Cafeteria becomes more diverse

Kelsea Burns, Co Editor-in-Chief

De Soto High School’s cafeteria expanded its options this year to meet the changes made by the All Foods Sold in School component of the Healthy,  Hunger-Free Kids Act.

The act went into affect in 2012, and the All Foods in School component went into affect on July 1, 2014. Despite there being new regulations in place, the DHS cafeteria has become more diverse than it has been in the past.

“We’ve added several new things for lunches in the cafeteria this year,” said Director of Student Nutrition Amy Drogemeier. “Probably the most popular [change] is that we are serving Pizza Hut pizza every day. It is available as a lunch now. It used to be charged as a la carte, but with this new formulation we are now able to serve it to students as a hot lunch. There is also a themed bar every week.“

The themed bar, called the Creation Station, alternates every week between Asian, Italian and Mexican cuisine. Many DHS students such as senior Dylan Mathern are happy with the addition of the Creation Station.

“I think the Taco Bar is delicious. When they serve regular tacos, for school lunches, it’s awful,” Mathern said. “But for some reason this taco meat is better.”

The Creation Station is not the only new addition to the cafeteria.

“We’ve added wraps and sandwiches for lunch this year,” Drogemeier said. “It’s just a way for kids to be able to customize what they want for lunch.“

DHS has changed its menu quite a bit since the act first went into affect. This includes switching to whole-grains and requiring students to take a fruit or vegetable with their lunches.  The new component of the act expanded the regulations to all food items sold on the school campus during the school day, which includes vending machines, school stores, the cafeteria and fund raisers.

The only time that food that does not meet the nutrition requirements of the act is three minutes after the school day ends until midnight.

With these changes, Drogemeier and her staff have tried to create menus that students will enjoy.

“I take a look at all of the regulations and really just tried to be creative,” Drogemeier said. “I look at what the kids are asking for, and I try to make sure we’re offering things that are new and different. I never want the kids to feel like, ‘Oh goodness, there’s more changes.’ I want them to be excited about the changes.”

Overall, Drogemeier is pleased with the results.

“It’s a lot more work for our staff, but I think they’ve done a beautiful job with it,” Drogemeier said. “The participation is up, here at De Soto High School. There’s been issues with getting kids through the lunch line, but we’re working on it.”

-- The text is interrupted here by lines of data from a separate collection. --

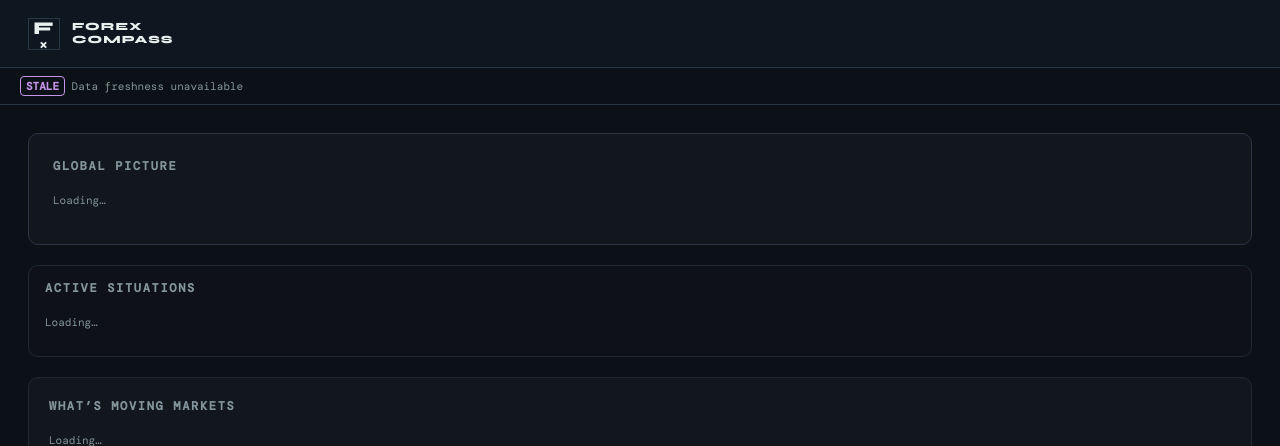
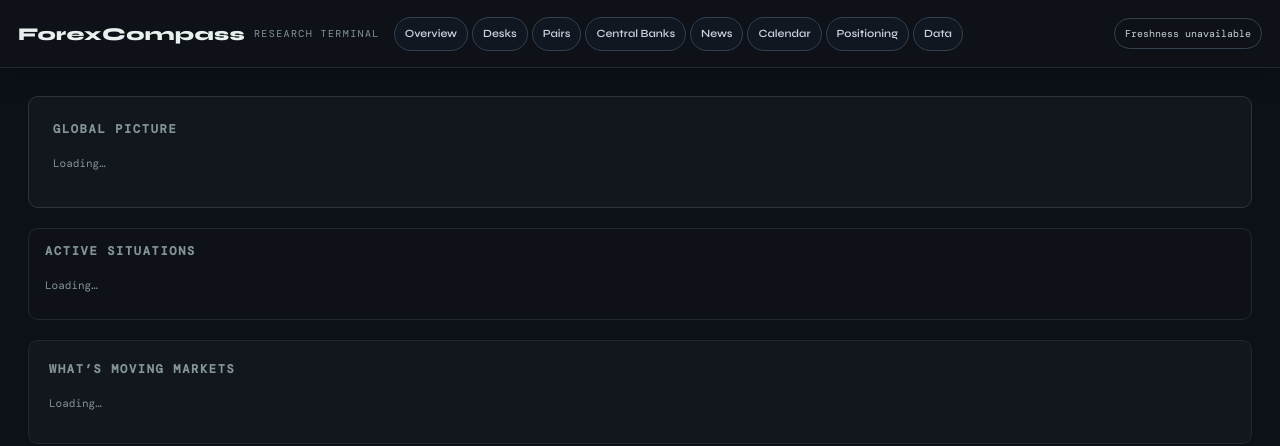
Before and after one commit to Pasindu099/macro-trading-system, a Python web app: template app/web/templates/overview/page.html in a window 1280 px wide. Shown: the top 446 px of the page. Run offline with Jinja, Linux system fonts and the light colour scheme; the template is opened without the code that fills it, so the values that code supplies are empty.

Commit message:
Match shared top navigation to Overview mockup

```diff
--- a/app/web/static/css/navigation.css
+++ b/app/web/static/css/navigation.css
@@ -1,22 +1,36 @@
 .app-shell{display:block;min-height:100vh}
-.site-header{position:sticky;top:0;z-index:30;display:flex;align-items:center;gap:28px;min-height:68px;padding:0 28px;border-bottom:1px solid var(--line);background:#0e1620}
-.site-header .brand{flex:none;margin:0;font-size:11px;color:var(--text)}
-.site-header .brand-mark{width:32px;height:32px;border-color:var(--line);color:var(--text)}
-.mobile-menu{flex:1;min-width:0}.mobile-menu>summary{display:none}
-.site-nav{display:flex;align-items:center;gap:2px;height:68px}
-.site-nav>a,.nav-calendar>summary{display:flex;align-items:center;height:100%;padding:0 12px;color:var(--muted);font:600 12px Syne,sans-serif;white-space:nowrap;cursor:pointer;list-style:none;border-bottom:2px solid transparent}
-.nav-calendar>summary::-webkit-details-marker{display:none}
-.site-nav>a:hover,.nav-calendar>summary:hover,.site-nav .active{color:var(--text);background:var(--surface-2)}
-.site-nav>a.active,.nav-calendar>summary.active{border-bottom-color:var(--text)}
-.nav-calendar{position:relative;height:100%}.nav-dropdown{position:absolute;top:100%;left:0;min-width:150px;padding:6px;background:var(--surface);border:1px solid var(--line);box-shadow:0 12px 30px #0008}
-.nav-dropdown a{display:block;padding:10px;color:var(--muted);font:12px Syne,sans-serif}.nav-dropdown a:hover,.nav-dropdown a.active{color:var(--text);background:var(--surface-2)}
-.header-actions{display:flex;align-items:center;gap:12px;margin-left:auto;white-space:nowrap;font:11px 'DM Mono',monospace;color:var(--muted)}
-.header-actions button{border:0;background:none;color:inherit;padding:8px}.header-actions a:hover,.header-actions button:hover{color:var(--text)}
+.site-header{position:sticky;top:0;z-index:30;display:flex;align-items:center;gap:14px;min-height:68px;padding:10px max(18px,env(safe-area-inset-right)) 10px max(18px,env(safe-area-inset-left));border-bottom:1px solid #222833;background:#0e1218;box-shadow:0 8px 24px #0003}
+.site-header .brand{flex:none;display:flex;align-items:center;gap:9px;margin:0;color:var(--text);white-space:nowrap}
+.site-header .brand strong{font:800 18px Syne,sans-serif;letter-spacing:.02em}
+.site-header .brand span{font:10px 'DM Mono',monospace;letter-spacing:.14em;text-transform:uppercase;color:var(--muted)}
+.nav-panel{flex:1;min-width:0;display:flex;align-items:center;justify-content:space-between;gap:12px}
+.site-nav{display:flex;align-items:center;justify-content:center;gap:4px;min-width:0}
+.site-nav>a,.nav-group>summary{display:flex;align-items:center;min-height:34px;padding:8px 10px;border:1px solid #35404e;border-radius:999px;background:#101721;color:#c9d1dd;font:600 11px Syne,sans-serif;white-space:nowrap;cursor:pointer;list-style:none}
+.nav-group>summary::-webkit-details-marker,.nav-freshness>summary::-webkit-details-marker{display:none}
+.site-nav>a:hover,.nav-group>summary:hover,.site-nav>a:focus-visible,.nav-group>summary:focus-visible{border-color:#f2a33a;color:#f6b65a;outline:none}
+.site-nav>a.active,.nav-group>summary.active{border-color:#f2a33a;background:#f2a33a;color:#14100a}
+.nav-group{position:relative}
+.nav-dropdown{position:absolute;top:calc(100% + 9px);left:0;z-index:40;min-width:170px;padding:6px;border:1px solid #35404e;border-radius:9px;background:#121b25;box-shadow:0 16px 36px #0009}
+.nav-dropdown a,.nav-dropdown .nav-disabled{display:flex;align-items:center;justify-content:space-between;gap:18px;padding:9px 10px;border-radius:5px;font:12px Syne,sans-serif;color:var(--text);white-space:nowrap}
+.nav-dropdown a:hover,.nav-dropdown a:focus-visible,.nav-dropdown a.active{background:#3a2a10;color:#f6b65a;outline:none}
+.nav-dropdown .nav-disabled{color:var(--muted);cursor:not-allowed}
+.nav-disabled small{font:10px 'DM Mono',monospace;text-transform:uppercase;letter-spacing:.06em;color:#7d8998}
+.header-actions{display:flex;align-items:center;gap:8px;margin-left:auto;white-space:nowrap;font:10px 'DM Mono',monospace;color:var(--muted)}
+.header-actions>a,.header-actions button{border:0;background:none;color:inherit;padding:6px;cursor:pointer}
+.header-actions>a:hover,.header-actions button:hover{color:var(--text)}
+.nav-freshness{position:relative}
+.nav-freshness>summary{padding:8px 10px;border:1px solid #35404e;border-radius:999px;color:#c9d1dd;cursor:pointer;list-style:none}
+.nav-freshness>summary:hover,.nav-freshness>summary:focus-visible{border-color:#f2a33a;outline:none}
+.nav-freshness>summary.has-stale{border-color:#c596e8;color:#c596e8}
+.nav-freshness-list{position:absolute;top:calc(100% + 9px);right:0;z-index:40;width:min(390px,calc(100vw - 32px));max-height:65vh;overflow:auto;padding:14px;border:1px solid #35404e;border-radius:9px;background:#121b25;box-shadow:0 16px 36px #0009;white-space:normal}
+.nav-freshness-list .data-freshness{display:grid;gap:10px;margin:0}
+.nav-freshness-list .data-freshness-item{display:block;line-height:1.5}
+.mobile-menu-toggle{display:none}
 .eyebrow,.auth-mark,.back-link,.desk-entry small{color:var(--muted)}
 .auth-shell{background:radial-gradient(circle at 85% 10%,#1c2934,transparent 38%),var(--bg)}
 .auth-form input:focus,.auth-user-row input:focus,.desk-entry:hover{border-color:var(--down)}
 .btn.primary,.primary-action{background:var(--surface-2);color:var(--text);border-color:var(--line)}
 .btn.primary:hover,.primary-action:hover{border-color:var(--down)}
-@media(max-width:1100px){.site-header{gap:12px;padding:0 16px}.site-nav>a,.nav-calendar>summary{padding:0 7px;font-size:11px}}
-@media(max-width:800px){.site-header{flex-wrap:wrap;min-height:58px;padding:10px 16px}.site-header .brand{margin:0}.mobile-menu{flex:0 0 auto;order:3}.mobile-menu>summary{display:block;padding:8px 12px;border:1px solid var(--line);color:var(--text);font:12px 'DM Mono',monospace;cursor:pointer}.mobile-menu[open]{flex-basis:100%}.site-nav{display:none;height:auto;flex-direction:column;align-items:stretch;padding:8px 0}.mobile-menu[open] .site-nav{display:flex}.site-nav>a,.nav-calendar>summary{height:auto;padding:12px;font-size:13px}.nav-calendar{height:auto}.nav-dropdown{position:static;border:0;box-shadow:none;margin-left:14px}.header-actions{order:2}.page{padding:34px 22px}}
-@media(max-width:390px){.site-header{gap:8px}.header-actions{gap:4px}.site-header .brand{font-size:10px}}
+@media(min-width:1024px) and (max-width:1200px){.site-header{gap:8px;padding-left:12px;padding-right:12px}.site-header .brand{gap:5px}.site-header .brand strong{font-size:15px}.site-header .brand span{font-size:8px}.nav-panel{gap:5px}.site-nav{gap:3px}.site-nav>a,.nav-group>summary{padding:7px 6px;font-size:10px}.header-actions{gap:2px;font-size:9px}.nav-freshness>summary{padding:7px}}
+@media(max-width:1023px){.site-header{flex-wrap:wrap;gap:10px;min-height:60px;padding-top:max(10px,env(safe-area-inset-top));padding-bottom:10px}.site-header .brand{flex:1}.site-header .brand span{display:none}.mobile-menu-toggle{display:block;padding:8px 14px;border:1px solid #35404e;border-radius:999px;background:#101721;color:var(--text);font:11px 'DM Mono',monospace;cursor:pointer}.mobile-menu-toggle:focus-visible{outline:2px solid #f2a33a;outline-offset:2px}.nav-panel{display:none;flex:0 0 100%;width:100%;padding:10px 0 4px;border-top:1px solid var(--line)}.nav-panel.is-open{display:flex;flex-direction:column;align-items:stretch}.site-nav{width:100%;flex-direction:column;align-items:stretch;gap:6px}.site-nav>a,.nav-group>summary{width:100%;min-height:40px;padding:12px 14px;font-size:12px}.nav-group{width:100%}.nav-dropdown{position:static;min-width:0;margin:5px 0 2px 12px;box-shadow:none}.header-actions{width:100%;justify-content:space-between;flex-wrap:wrap;margin:8px 0 0}.nav-freshness-list{position:static;width:min(390px,calc(100vw - 36px));margin-top:7px;box-shadow:none}.page{padding:34px 22px}}
+@media(max-width:390px){.site-header .brand strong{font-size:16px}.site-header{gap:8px}}
--- a/app/web/templates/base.html
+++ b/app/web/templates/base.html
@@ -16,24 +16,34 @@
   {% if request.url.path not in ['/login', '/setup'] %}
   <div class="app-shell">
     <header class="site-header">
-      <a class="brand" href="/" aria-label="ForexCompass home"><span class="brand-mark">F<span>×</span></span><span>FOREX<br>COMPASS</span></a>
-      <details class="mobile-menu"><summary aria-label="Toggle navigation">Menu</summary><nav class="site-nav" aria-label="Main navigation">
-        <a href="/" class="{% if request.url.path == '/' %}active{% endif %}">Overview</a>
-        <a href="/desks" class="{% if request.url.path.startswith('/desks') %}active{% endif %}">Desks</a>
-        <a href="/pairs" class="{% if request.url.path == '/pairs' %}active{% endif %}">Pairs</a>
-        <a href="/central-banks" class="{% if request.url.path == '/central-banks' %}active{% endif %}">Central Banks</a>
-        <a href="/news" class="{% if request.url.path == '/news' %}active{% endif %}">News</a>
-        <details class="nav-calendar"><summary class="{% if request.url.path in ['/calendar', '/event-log'] %}active{% endif %}">Calendar</summary><div class="nav-dropdown"><a href="/calendar">Calendar</a><a href="/event-log" class="{% if request.url.path == '/event-log' %}active{% endif %}">Event Log</a></div></details>
-        <a href="/positioning" class="{% if request.url.path == '/positioning' %}active{% endif %}">Positioning</a>
-        <a href="/data" class="{% if request.url.path == '/data' %}active{% endif %}">Data</a>
-      </nav></details>
-      <div class="header-actions">
-        {% if request.state.current_user and request.state.current_user.role == 'admin' %}<a href="/users">Users</a>{% endif %}
-        {% if request.state.current_user %}<form method="post" action="/logout"><button type="submit">Sign out</button></form>{% endif %}
+      <a class="brand" href="/" aria-label="ForexCompass home"><strong>ForexCompass</strong><span>Research Terminal</span></a>
+      <button class="mobile-menu-toggle" type="button" aria-controls="nav-panel" aria-expanded="false">Menu</button>
+      <div class="nav-panel" id="nav-panel">
+        <nav class="site-nav" aria-label="Main navigation">
+          <a href="/" class="{% if request.url.path == '/' %}active{% endif %}"{% if request.url.path == '/' %} aria-current="page"{% endif %}>Overview</a>
+          <details class="nav-group"><summary class="{% if request.url.path.startswith('/desks') %}active{% endif %}">Desks</summary><div class="nav-dropdown">
+            <a href="/desks/USD"{% if request.url.path == '/desks/USD' %} class="active" aria-current="page"{% endif %}>USD</a>
+            <a href="/desks/EUR"{% if request.url.path == '/desks/EUR' %} class="active" aria-current="page"{% endif %}>EUR</a>
+            {% for code in ['GBP', 'JPY', 'AUD', 'NZD', 'CAD', 'CHF'] %}<span class="nav-disabled" aria-disabled="true">{{ code }} <small>pending</small></span>{% endfor %}
+          </div></details>
+          <a href="/pairs" class="{% if request.url.path == '/pairs' %}active{% endif %}"{% if request.url.path == '/pairs' %} aria-current="page"{% endif %}>Pairs</a>
+          <a href="/central-banks" class="{% if request.url.path == '/central-banks' %}active{% endif %}"{% if request.url.path == '/central-banks' %} aria-current="page"{% endif %}>Central Banks</a>
+          <a href="/news" class="{% if request.url.path == '/news' %}active{% endif %}"{% if request.url.path == '/news' %} aria-current="page"{% endif %}>News</a>
+          <details class="nav-group"><summary class="{% if request.url.path in ['/calendar', '/event-log'] %}active{% endif %}">Calendar</summary><div class="nav-dropdown">
+            <a href="/calendar"{% if request.url.path == '/calendar' %} class="active" aria-current="page"{% endif %}>Calendar</a>
+            <a href="/event-log"{% if request.url.path == '/event-log' %} class="active" aria-current="page"{% endif %}>Event Log</a>
+          </div></details>
+          <a href="/positioning" class="{% if request.url.path == '/positioning' %}active{% endif %}"{% if request.url.path == '/positioning' %} aria-current="page"{% endif %}>Positioning</a>
+          <a href="/data" class="{% if request.url.path == '/data' %}active{% endif %}"{% if request.url.path == '/data' %} aria-current="page"{% endif %}>Data</a>
+        </nav>
+        <div class="header-actions">
+          <details class="nav-freshness"><summary id="freshness-summary">Checking freshness…</summary><div id="global-data-freshness" class="nav-freshness-list" role="status">Checking data freshness…</div></details>
+          {% if request.state.current_user and request.state.current_user.role == 'admin' %}<a href="/users">Users</a>{% endif %}
+          {% if request.state.current_user %}<form method="post" action="/logout"><button type="submit">Sign out</button></form>{% endif %}
+        </div>
       </div>
     </header>
     <div class="main-column">
-      <div id="global-data-freshness" class="global-data-freshness" role="status">Checking data freshness…</div>
   {% endif %}
   {% block body %}{% endblock %}
   {% if request.url.path not in ['/login', '/setup'] %}
@@ -41,12 +51,37 @@
   </div>
   {% endif %}
   <script>
+    const menuToggle = document.querySelector('.mobile-menu-toggle');
+    const navPanel = document.getElementById('nav-panel');
+    if (menuToggle && navPanel) menuToggle.addEventListener('click', () => {
+      const open = menuToggle.getAttribute('aria-expanded') !== 'true';
+      menuToggle.setAttribute('aria-expanded', String(open));
+      navPanel.classList.toggle('is-open', open);
+    });
+    document.addEventListener('keydown', event => {
+      if (event.key !== 'Escape') return;
+      const opened = [...document.querySelectorAll('.site-header details[open]')];
+      opened.forEach(item => { item.open = false; });
+      if (opened.length) opened[opened.length - 1].querySelector('summary').focus();
+      if (menuToggle && navPanel && navPanel.classList.contains('is-open')) {
+        navPanel.classList.remove('is-open');
+        menuToggle.setAttribute('aria-expanded', 'false');
+        menuToggle.focus();
+      }
+    });
     const freshnessTarget = document.getElementById('global-data-freshness');
     if (freshnessTarget) fetch('/data-freshness').then(response => {
       if (!response.ok || response.redirected) throw new Error('Freshness unavailable');
       return response.text();
-    }).then(html => { freshnessTarget.innerHTML = html; }).catch(() => {
-      freshnessTarget.innerHTML = '<strong class="data-stale">stale</strong> Data freshness unavailable';
+    }).then(html => {
+      freshnessTarget.innerHTML = html;
+      const count = freshnessTarget.querySelectorAll('.data-freshness-item .data-stale').length;
+      const summary = document.getElementById('freshness-summary');
+      summary.textContent = count ? `${count} stale` : 'All sources fresh';
+      summary.classList.toggle('has-stale', count > 0);
+    }).catch(() => {
+      document.getElementById('freshness-summary').textContent = 'Freshness unavailable';
+      freshnessTarget.textContent = 'Data freshness unavailable';
     });
   </script>
 </body>
```
Also changed, not shown: tests/unit/test_shell.py (+50 -2 lines).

Senior Kelly DeBrabander agrees that the long lines are still a problem

“What I do every time is just get the chicken patty because it takes too long to wait in line,” DeBrabander said.

With these recent changes in affect, Drogemeier does not expect many more upcoming changes for a while.

“There always are re-authorizations where the federal government will look to see that the rules meet what we should be doing for dietary guidelines for Americans. The next review of that is in 2015.  So, I don’t anticipate any major changes in the next two or three years,” Drogemeier said. “I think we’ve done well. We’re offering things kids like. The major places are changed and put into effect.”